Under the UAE's Commercial Transaction Law 18/1993, the court can carry out this form.
You must first have things in order before beginning the liquidation procedure. You'll need the following documents on hand:
Even if there are no debts owed to creditors, properly liquidating a firm rather than merely letting your trade license expire is highly recommended. When a corporation is formally liquidated, there are a number of procedures that must be followed. Ignoring these may result in a variety of sanctions, as well as the 'blacklisting' of the firm, its directors, and shareholders by UAE government authorities. This could have an impact on their involvement in other firms or their capacity to start a new business in the future.
A liquidation audit is performed for a variety of reasons. It is critical that all of the Company's assets are accounted for whenever a liquidation of the Company is required, regardless of the reason. Discovering and listing all of the Company's liabilities is just as critical. A liquidation audit report will identify the Company's assets and liabilities and should eliminate any creditors' objections. All of the Company's assets are converted to cash and disbursed to creditors or assigned to other Company obligations as the liquidation proceeds. The manner the assets are allocated is governed by specific rules. It is critical that the liquidator has access to all pertinent information. The liquidation audit ensures that the data is correct and complete.
Following the completion of a company's liquidation, a post-liquidation audit may be conducted to ensure that all assets were appropriately appraised and dispersed. This post-liquidation audit report will assist creditors in understanding what happened and how the funds they received (if any) from the liquidation were calculated. This report will lower the likelihood of a creditor questioning the liquidator's activities.
Liquidation audits are required before any company can be closed in Dubai or any of the Free Zones in Dubai. Dubai Economic Department (DED), Jebel Ali Free Zone Authority (JAFZA), Dubai Airport Free Zone Authority (DAFZA), Dubai Multi Commodities Center (DMCC), and Dubai Silicon Oasis (DSO) all require liquidation audit in their respective authority regions whenever a Company is closing its operations and canceling its license. Abu Dhabi, Sharjah, Hamriyah Free Zone, and SAIF Zone also have regulations concerning Company liquidation and for liquidation audits very similar to other regions within UAE. For up-to-date information on liquidation audit, an authorized UAE Audit Firm can be contacted to determine the actual requirements for a specific region.
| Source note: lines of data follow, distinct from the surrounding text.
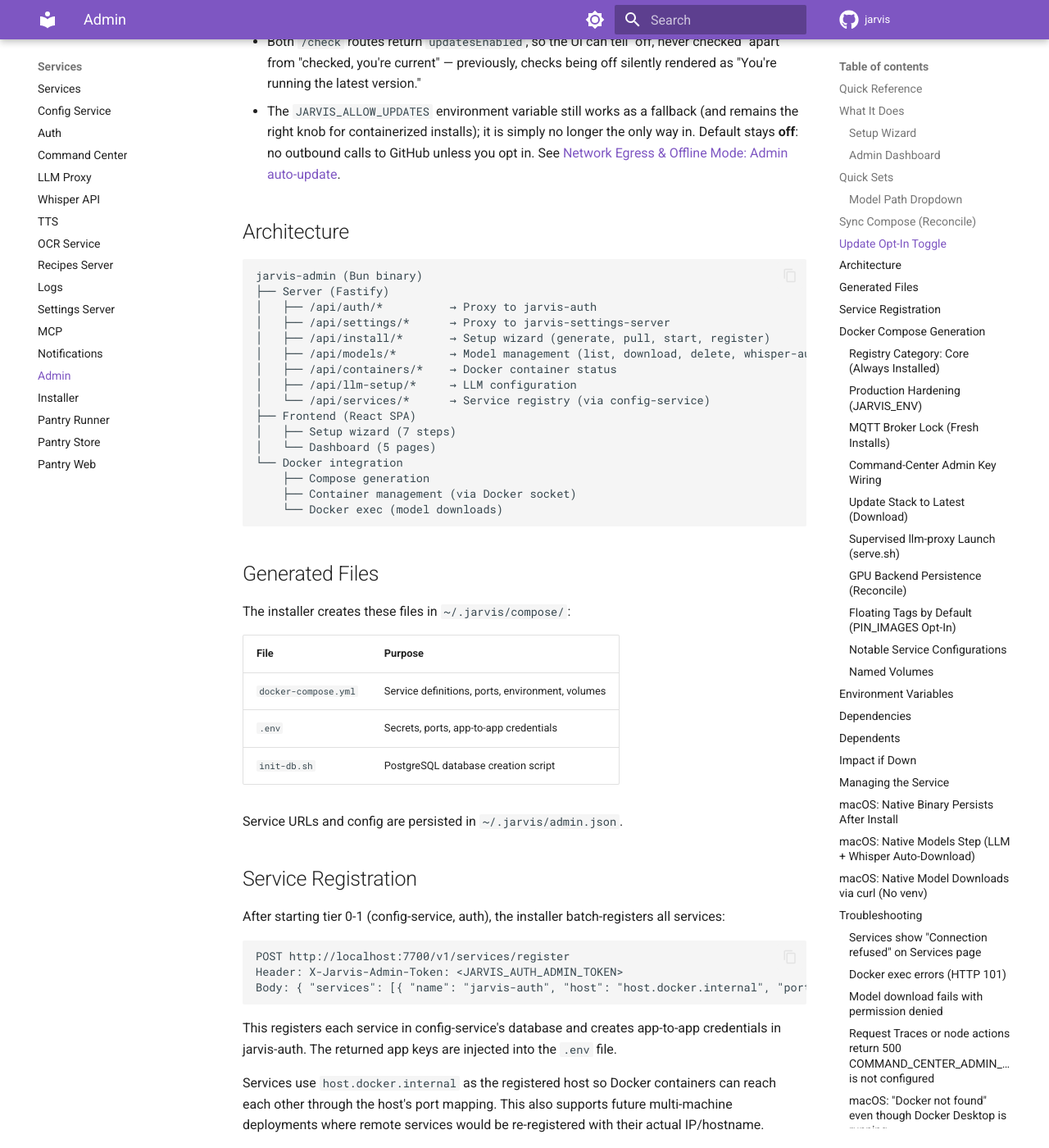
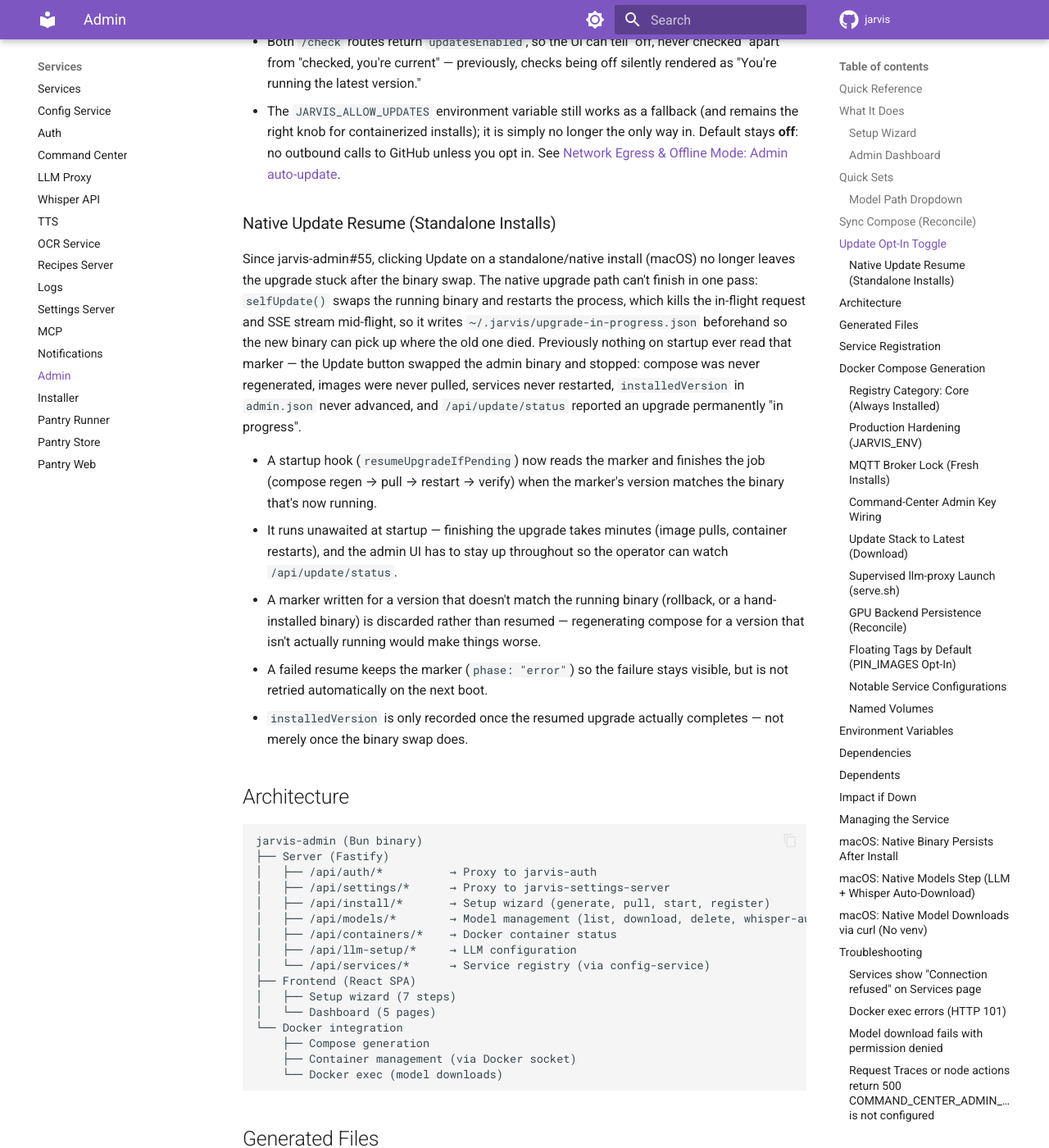
Before and after one commit to alexberardi/jarvis-docs, an MkDocs documentation site: the page built from docs/services/admin.md, in a window 1280 px wide and 1400 px high, scrolled down 2890 px. Shown: the whole window at 82% size. Built offline with MkDocs 1.6.1 and Material for MkDocs 9.7.7, drawn with Linux system fonts in a browser that asks for light colours; comment, search, counter and statistics services are not loaded; some of the changed text lies outside the part shown.

Commit message:
docs(jarvis-admin): document native update resume-on-restart fix (#55)

```diff
--- a/docs/services/admin.md
+++ b/docs/services/admin.md
@@ -70,6 +70,16 @@
 - `GET /api/update/settings` reads the current `allowUpdates` state; `POST /api/update/settings` (superuser only) persists it to `~/.jarvis/admin.json` and applies it to the live config immediately, with no restart required.
 - Both `/check` routes return `updatesEnabled`, so the UI can tell "off, never checked" apart from "checked, you're current" — previously, checks being off silently rendered as "You're running the latest version."
 - The `JARVIS_ALLOW_UPDATES` environment variable still works as a fallback (and remains the right knob for containerized installs); it is simply no longer the only way in. Default stays **off**: no outbound calls to GitHub unless you opt in. See [Network Egress & Offline Mode: Admin auto-update](../security/offline-mode.md#enabling-updates).
+
+### Native Update Resume (Standalone Installs)
+
+Since jarvis-admin#55, clicking Update on a standalone/native install (macOS) no longer leaves the upgrade stuck after the binary swap. The native upgrade path can't finish in one pass: `selfUpdate()` swaps the running binary and restarts the process, which kills the in-flight request and SSE stream mid-flight, so it writes `~/.jarvis/upgrade-in-progress.json` beforehand so the new binary can pick up where the old one died. Previously nothing on startup ever read that marker — the Update button swapped the admin binary and stopped: compose was never regenerated, images were never pulled, services never restarted, `installedVersion` in `admin.json` never advanced, and `/api/update/status` reported an upgrade permanently "in progress".
+
+- A startup hook (`resumeUpgradeIfPending`) now reads the marker and finishes the job (compose regen → pull → restart → verify) when the marker's version matches the binary that's now running.
+- It runs unawaited at startup — finishing the upgrade takes minutes (image pulls, container restarts), and the admin UI has to stay up throughout so the operator can watch `/api/update/status`.
+- A marker written for a version that doesn't match the running binary (rollback, or a hand-installed binary) is discarded rather than resumed — regenerating compose for a version that isn't actually running would make things worse.
+- A failed resume keeps the marker (`phase: "error"`) so the failure stays visible, but is not retried automatically on the next boot.
+- `installedVersion` is only recorded once the resumed upgrade actually completes — not merely once the binary swap does.
 
 ## Architecture
 
@@ -326,3 +336,7 @@
 On macOS, `whisper-api` and `llm-proxy` run natively (excluded from the generated compose so they can reach Metal — see [Platform Notes](../getting-started/installation.md#macos-apple-silicon)), but the wizard's `tieredStartup` step still passed their service names to `docker compose up -d ...`. Docker validates every service name up front and aborts the *entire* batch on the first `no such service: jarvis-whisper-api`, so the install stalled after config-service and auth came up healthy and nothing else ever started.
 
 Since jarvis-admin#41, the wizard introspects the generated compose (`docker compose config --services`) before starting the remaining services and only `up`s services that are actually defined in it (`selectRemainingToStart()`). If the introspection call itself fails, the wizard falls back to the unfiltered list rather than blocking the install.
+
+### Update stuck reporting "in progress" after a standalone Update
+
+Since jarvis-admin#55, this resolves itself on the next admin restart: a startup hook resumes any interrupted upgrade whose marker matches the running binary version. If it's still stuck after a restart, check the logs for `upgrade resume failed` — the marker (`~/.jarvis/upgrade-in-progress.json`) is kept with `phase: "error"` on failure rather than retried automatically, so clearing it by hand is the way to force a clean retry. See [Native Update Resume](#native-update-resume-standalone-installs).
```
Because corporations must coordinate with a variety of external parties/authorities in order to complete the process in a timely manner, the liquidation process can be time-consuming and costly. Any step or document that is overlooked will add additional time and complexity to the process. Dhanguard provides liquidation services for all UAE entities, including LLCs, free zone firms, and offshore companies, ranging from a full liquidation to assisting with a section or parts of the process, depending on the client's needs.
Liquidation is a formal insolvency operation in which a corporation is wound up (sometimes known as 'winding up' or 'closing' a firm); all of its assets are liquidated, and the proceeds are used to repay debts, pay expenditures, and distribute any residual balance to the company's owners. When a company is liquidated, it stops doing business and no longer employs employees. The business license of a company is cancelled upon liquidation, its name is deleted from the Trade Registry, and the firm is deemed to have ceased to exist.
There is no legal limit on how long a company may be liquidated. A company's full liquidation normally takes six to 24 months from start to finish. Of course, it depends on the state of your business and the type of liquidation you're pursuing.
Following his appointment, the Liquidator or Provisional Liquidator becomes the Company's Liquidator. He is then given the authority to represent the Company as if he were a member of the Board of Directors. Apart from the Directors, the Company is also subject to legal action under several statutes.